 “SmartCards” are another recent transaction device that also requires a personal identification number to complete a transaction. SmartCards, like debit cards, execute purchases from a positive account balance but the balance is maintained in the card itself. Additions to the card balance must be properly purchased and, typically, SmartCards have safeguards against an illicit account increase.
 Credit-card and debit-card purchases require the use of a physical card or at least its entry into a purchasing system by number. In point-of-purchase transactions, the buyer must either hand the card to a salesperson or physically “swipe” the card through a card reader slot. A salesperson merely does the swiping for the buyer or enters the card number by keypad or by phone. Food purchases by use of a debit card are very common at present day supermarkets. However, virtually all consumers have horror stories of waiting in the checkout line while a customer ahead in the line fumbles ineptly through the card purchase process, unable to master the intricacies of the card reader.

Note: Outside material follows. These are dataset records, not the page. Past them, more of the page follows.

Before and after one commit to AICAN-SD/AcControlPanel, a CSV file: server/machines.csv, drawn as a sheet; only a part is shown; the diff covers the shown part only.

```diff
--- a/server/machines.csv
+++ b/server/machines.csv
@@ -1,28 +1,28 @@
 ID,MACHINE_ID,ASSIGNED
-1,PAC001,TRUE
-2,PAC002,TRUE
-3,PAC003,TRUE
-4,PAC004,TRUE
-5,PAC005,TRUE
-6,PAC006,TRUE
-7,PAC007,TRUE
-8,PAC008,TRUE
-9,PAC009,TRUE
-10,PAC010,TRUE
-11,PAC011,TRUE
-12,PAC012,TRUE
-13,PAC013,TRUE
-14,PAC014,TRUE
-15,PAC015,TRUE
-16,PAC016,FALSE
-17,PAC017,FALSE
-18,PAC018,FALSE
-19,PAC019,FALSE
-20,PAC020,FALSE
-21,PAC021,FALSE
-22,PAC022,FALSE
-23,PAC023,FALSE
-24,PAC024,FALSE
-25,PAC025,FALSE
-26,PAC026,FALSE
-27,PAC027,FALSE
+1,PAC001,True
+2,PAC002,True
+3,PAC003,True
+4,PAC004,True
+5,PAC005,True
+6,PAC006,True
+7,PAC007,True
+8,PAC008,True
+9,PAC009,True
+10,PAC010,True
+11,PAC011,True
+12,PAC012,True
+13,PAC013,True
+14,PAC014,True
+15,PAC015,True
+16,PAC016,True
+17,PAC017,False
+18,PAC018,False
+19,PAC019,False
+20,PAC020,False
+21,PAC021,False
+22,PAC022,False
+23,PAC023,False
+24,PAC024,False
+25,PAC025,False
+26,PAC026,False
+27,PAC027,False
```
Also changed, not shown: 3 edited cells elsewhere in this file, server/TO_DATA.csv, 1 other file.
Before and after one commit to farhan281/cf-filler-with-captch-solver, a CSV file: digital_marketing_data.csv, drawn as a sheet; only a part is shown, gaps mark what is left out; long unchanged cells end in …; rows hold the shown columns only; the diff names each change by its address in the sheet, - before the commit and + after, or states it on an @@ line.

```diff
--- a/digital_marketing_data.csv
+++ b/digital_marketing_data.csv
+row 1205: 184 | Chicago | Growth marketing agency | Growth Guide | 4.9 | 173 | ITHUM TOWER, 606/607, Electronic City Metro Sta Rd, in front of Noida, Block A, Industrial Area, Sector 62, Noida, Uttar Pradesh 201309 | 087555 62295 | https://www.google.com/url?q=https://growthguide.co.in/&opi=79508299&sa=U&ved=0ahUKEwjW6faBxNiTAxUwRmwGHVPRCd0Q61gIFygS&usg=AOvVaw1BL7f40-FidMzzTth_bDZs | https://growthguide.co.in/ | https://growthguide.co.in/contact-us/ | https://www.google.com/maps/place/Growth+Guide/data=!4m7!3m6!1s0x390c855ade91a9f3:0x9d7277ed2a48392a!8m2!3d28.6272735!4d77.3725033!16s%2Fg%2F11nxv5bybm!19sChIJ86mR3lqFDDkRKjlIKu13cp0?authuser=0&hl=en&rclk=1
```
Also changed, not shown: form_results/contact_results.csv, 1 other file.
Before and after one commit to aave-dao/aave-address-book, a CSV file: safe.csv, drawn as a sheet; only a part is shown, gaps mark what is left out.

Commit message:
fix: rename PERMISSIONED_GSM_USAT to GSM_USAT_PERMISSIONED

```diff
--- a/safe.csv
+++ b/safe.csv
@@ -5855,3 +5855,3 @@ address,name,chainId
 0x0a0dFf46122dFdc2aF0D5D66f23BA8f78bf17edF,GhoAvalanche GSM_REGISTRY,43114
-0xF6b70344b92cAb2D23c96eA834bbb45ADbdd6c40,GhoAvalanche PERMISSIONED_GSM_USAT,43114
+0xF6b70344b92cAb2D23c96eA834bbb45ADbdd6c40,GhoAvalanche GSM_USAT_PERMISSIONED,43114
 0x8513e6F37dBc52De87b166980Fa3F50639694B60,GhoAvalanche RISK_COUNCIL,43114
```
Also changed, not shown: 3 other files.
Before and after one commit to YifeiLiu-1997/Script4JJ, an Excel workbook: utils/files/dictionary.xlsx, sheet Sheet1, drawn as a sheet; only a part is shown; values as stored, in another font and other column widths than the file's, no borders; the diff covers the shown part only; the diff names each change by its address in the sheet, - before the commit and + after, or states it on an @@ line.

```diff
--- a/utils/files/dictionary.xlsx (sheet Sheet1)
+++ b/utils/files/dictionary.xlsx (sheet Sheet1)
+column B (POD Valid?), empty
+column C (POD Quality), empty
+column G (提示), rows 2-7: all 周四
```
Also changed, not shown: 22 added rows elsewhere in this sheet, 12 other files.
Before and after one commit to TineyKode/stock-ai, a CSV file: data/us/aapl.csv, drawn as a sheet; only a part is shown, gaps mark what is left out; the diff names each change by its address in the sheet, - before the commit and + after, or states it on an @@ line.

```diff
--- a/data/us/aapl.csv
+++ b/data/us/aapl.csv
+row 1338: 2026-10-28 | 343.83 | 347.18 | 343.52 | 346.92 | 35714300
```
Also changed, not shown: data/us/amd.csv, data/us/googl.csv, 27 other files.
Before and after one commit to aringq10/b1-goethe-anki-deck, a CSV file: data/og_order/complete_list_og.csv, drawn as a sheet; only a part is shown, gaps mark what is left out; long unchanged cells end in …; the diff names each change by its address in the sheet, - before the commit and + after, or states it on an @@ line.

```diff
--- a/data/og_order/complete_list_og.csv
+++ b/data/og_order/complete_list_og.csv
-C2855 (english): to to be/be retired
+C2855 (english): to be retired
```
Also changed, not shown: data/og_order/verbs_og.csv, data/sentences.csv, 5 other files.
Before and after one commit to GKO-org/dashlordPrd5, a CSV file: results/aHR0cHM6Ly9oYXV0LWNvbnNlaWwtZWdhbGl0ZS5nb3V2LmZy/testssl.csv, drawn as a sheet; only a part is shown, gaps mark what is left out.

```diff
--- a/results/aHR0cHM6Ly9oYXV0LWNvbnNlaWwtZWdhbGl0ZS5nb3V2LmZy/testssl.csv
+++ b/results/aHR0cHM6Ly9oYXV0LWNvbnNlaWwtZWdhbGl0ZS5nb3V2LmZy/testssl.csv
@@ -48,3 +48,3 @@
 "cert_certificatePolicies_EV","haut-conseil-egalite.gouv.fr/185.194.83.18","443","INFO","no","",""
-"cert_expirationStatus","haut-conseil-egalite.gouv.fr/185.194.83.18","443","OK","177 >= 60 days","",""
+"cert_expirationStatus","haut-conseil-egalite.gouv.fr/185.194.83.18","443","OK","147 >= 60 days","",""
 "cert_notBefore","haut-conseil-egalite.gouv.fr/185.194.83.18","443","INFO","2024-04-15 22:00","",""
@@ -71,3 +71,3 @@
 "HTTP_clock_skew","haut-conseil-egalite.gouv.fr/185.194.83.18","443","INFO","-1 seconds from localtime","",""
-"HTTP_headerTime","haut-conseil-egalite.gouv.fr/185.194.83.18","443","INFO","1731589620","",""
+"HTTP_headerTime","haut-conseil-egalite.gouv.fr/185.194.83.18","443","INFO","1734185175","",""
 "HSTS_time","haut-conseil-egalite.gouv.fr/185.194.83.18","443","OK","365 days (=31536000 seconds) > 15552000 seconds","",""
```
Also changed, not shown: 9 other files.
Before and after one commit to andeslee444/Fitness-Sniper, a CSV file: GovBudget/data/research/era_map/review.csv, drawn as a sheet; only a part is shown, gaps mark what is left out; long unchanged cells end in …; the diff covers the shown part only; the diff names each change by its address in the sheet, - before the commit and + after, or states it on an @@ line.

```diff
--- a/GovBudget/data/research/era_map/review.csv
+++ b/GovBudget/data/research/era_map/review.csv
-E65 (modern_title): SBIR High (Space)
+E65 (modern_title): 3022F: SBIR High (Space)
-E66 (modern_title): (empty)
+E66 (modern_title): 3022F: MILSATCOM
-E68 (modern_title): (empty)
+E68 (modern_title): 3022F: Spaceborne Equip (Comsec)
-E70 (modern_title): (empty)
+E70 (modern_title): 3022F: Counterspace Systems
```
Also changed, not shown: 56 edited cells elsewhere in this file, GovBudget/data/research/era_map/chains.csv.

 Users of SmartCards are not immune to the disadvantages above. A buyer of goods from an automatic SmartCard-reading vending machine is required to swipe the card through a slot. The buyer is then required to enter a PIN to verify his or her identity and authorization for a purchase. Systems have begun to emerge that allow the non-contact use of SmartCards through RF or infrared technology. However, a PIN must still be entered at some point in the transaction. If a SmartCard is stolen and the thief is able to acquire the rightful user's PIN, then there is no safeguard remaining to prevent the thief's access to the SmartCard's entire balance.
 A reliable means of determining the identity of a potential user of a SmartCard, and thus whether that person is an authorized user, is by the use of biometric data identification. Biometric data is data taken from the measurement of some characteristic peculiar to an individual. A digitized thumbprint is an example of biometric data. Iris scans, speech pattern scans or various body temperature or electrical characteristics are also biometric data.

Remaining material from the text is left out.